19.07.2016 | Max-Planck-Institut für Bildungsforschung

nachricht High in calories and low in nutrients when adolescents share pictures of food online
07.04.2016 | University of Gothenburg

All articles from Studies and Analyses >>>

The most recent press releases about innovation >>>

Die letzten 5 Focus-News des innovations-reports im Überblick:

Im Focus: Novel light sources made of 2D materials

Physicists from the University of Würzburg have designed a light source that emits photon pairs. Two-photon sources are particularly well suited for tap-proof data encryption. The experiment's key ingredients: a semiconductor crystal and some sticky tape.

So-called monolayers are at the heart of the research activities. These "super materials" (as the prestigious science magazine "Nature" puts it) have been...

Im Focus: Etching Microstructures with Lasers

Ultrafast lasers have introduced new possibilities in engraving ultrafine structures, and scientists are now also investigating how to use them to etch microstructures into thin glass. There are possible applications in analytics (lab on a chip) and especially in electronics and the consumer sector, where great interest has been shown.
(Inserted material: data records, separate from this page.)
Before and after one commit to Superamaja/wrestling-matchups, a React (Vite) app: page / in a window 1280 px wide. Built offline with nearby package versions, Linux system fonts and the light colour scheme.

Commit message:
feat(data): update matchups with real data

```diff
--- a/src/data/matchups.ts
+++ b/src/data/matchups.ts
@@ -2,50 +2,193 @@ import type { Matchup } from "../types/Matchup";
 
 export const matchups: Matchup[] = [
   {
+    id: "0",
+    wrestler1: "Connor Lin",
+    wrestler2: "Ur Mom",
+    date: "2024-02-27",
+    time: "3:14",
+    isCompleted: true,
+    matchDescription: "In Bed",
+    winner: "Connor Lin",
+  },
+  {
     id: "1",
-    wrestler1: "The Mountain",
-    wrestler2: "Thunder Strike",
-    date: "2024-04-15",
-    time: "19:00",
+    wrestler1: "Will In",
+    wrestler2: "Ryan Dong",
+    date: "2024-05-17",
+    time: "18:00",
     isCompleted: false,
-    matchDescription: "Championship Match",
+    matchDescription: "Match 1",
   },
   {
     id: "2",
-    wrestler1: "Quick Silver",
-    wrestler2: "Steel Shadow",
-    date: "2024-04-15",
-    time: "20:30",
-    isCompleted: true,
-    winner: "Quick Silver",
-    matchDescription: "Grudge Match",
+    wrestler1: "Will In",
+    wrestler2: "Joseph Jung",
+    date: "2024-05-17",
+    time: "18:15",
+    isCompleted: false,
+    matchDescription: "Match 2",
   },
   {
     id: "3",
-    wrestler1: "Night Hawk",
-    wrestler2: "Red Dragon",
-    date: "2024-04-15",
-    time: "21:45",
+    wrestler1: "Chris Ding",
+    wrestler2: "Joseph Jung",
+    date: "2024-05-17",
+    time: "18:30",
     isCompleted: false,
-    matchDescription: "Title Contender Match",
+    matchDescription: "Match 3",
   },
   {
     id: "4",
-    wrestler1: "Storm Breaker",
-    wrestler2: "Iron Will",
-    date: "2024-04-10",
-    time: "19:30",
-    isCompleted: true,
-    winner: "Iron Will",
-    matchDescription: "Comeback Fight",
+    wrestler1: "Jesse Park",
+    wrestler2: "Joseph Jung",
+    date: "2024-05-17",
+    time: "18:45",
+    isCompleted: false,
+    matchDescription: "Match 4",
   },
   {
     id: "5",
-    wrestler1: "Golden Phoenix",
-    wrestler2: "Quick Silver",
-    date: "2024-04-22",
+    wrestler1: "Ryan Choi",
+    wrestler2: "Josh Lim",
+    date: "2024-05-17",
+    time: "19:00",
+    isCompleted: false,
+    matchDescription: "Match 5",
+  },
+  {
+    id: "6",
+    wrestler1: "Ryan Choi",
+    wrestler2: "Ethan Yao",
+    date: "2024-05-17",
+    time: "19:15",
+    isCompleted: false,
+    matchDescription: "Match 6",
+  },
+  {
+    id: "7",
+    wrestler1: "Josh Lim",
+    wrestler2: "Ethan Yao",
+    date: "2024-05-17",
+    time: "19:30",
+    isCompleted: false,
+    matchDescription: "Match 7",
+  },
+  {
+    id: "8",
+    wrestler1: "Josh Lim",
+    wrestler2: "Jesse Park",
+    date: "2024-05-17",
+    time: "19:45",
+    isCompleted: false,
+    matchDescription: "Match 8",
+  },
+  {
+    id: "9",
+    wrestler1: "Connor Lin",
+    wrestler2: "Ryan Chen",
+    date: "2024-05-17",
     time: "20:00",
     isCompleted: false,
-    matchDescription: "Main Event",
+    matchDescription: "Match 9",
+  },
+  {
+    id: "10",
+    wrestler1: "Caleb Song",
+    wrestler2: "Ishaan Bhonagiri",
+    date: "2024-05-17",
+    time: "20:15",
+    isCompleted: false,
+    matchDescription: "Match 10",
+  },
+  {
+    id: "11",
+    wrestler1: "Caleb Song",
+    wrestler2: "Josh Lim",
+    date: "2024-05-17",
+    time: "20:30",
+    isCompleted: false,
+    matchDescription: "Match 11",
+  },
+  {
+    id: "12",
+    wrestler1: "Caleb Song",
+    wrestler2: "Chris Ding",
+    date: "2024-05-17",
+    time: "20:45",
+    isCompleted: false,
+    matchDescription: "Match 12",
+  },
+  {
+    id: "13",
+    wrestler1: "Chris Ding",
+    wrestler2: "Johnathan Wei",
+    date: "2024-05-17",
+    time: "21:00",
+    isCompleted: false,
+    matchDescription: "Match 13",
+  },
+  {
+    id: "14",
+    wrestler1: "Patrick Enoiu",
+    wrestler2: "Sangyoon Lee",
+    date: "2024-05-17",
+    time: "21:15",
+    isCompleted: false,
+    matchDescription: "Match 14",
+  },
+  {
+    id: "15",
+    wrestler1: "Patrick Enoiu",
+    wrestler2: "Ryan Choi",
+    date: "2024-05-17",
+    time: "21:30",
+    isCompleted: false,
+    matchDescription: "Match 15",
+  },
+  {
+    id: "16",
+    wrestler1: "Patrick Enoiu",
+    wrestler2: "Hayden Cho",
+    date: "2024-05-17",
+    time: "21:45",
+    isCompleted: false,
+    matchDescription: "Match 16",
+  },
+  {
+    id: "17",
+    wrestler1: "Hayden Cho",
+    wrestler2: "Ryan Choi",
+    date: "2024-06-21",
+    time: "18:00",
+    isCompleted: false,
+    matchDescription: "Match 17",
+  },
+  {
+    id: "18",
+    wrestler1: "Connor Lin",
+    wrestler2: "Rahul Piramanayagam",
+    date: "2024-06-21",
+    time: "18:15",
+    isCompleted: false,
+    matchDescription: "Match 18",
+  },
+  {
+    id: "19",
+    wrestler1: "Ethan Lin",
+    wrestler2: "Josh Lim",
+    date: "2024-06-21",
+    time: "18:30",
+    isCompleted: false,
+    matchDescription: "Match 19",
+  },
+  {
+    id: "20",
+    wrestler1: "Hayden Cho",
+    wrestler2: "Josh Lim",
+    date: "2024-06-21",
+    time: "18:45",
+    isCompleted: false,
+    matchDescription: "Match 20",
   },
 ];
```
This new method was born of a surprising phenomenon: irradiating glass in a particular way with an ultrafast laser has the effect of making the glass up to a...

Im Focus: Light-driven atomic rotations excite magnetic waves

Terahertz excitation of selected crystal vibrations leads to an effective magnetic field that drives coherent spin motion

Controlling functional properties by light is one of the grand goals in modern condensed matter physics and materials science. A new study now demonstrates how...

Im Focus: New 3-D wiring technique brings scalable quantum computers closer to reality

Researchers from the Institute for Quantum Computing (IQC) at the University of Waterloo led the development of a new extensible wiring technique capable of controlling superconducting quantum bits, representing a significant step towards to the realization of a scalable quantum computer.

"The quantum socket is a wiring method that uses three-dimensional wires based on spring-loaded pins to address individual qubits," said Jeremy Béjanin, a PhD...

Im Focus: Scientists develop a semiconductor nanocomposite material that moves in response to light

In a paper in Scientific Reports, a research team at Worcester Polytechnic Institute describes a novel light-activated phenomenon that could become the basis for applications as diverse as microscopic robotic grippers and more efficient solar cells.

A research team at Worcester Polytechnic Institute (WPI) has developed a revolutionary, light-activated semiconductor nanocomposite material that can be used...

All Focus news of the innovation-report >>>



Event News

#IC2S2: When Social Science meets Computer Science - GESIS will host the IC2S2 conference 2017

14.10.2016 | Event News

Agricultural Trade Developments and Potentials in Central Asia and the South Caucasus

14.10.2016 | Event News

World Health Summit – Day Three: A Call to Action

12.10.2016 | Event News

Latest News

Prototype device for measuring graphene-based electromagnetic radiation created

28.10.2016 | Power and Electrical Engineering

Gamma ray camera offers new view on ultra-high energy electrons in plasma

28.10.2016 | Physics and Astronomy

When fat cells change their colour

28.10.2016 | Life Sciences

More VideoLinks >>>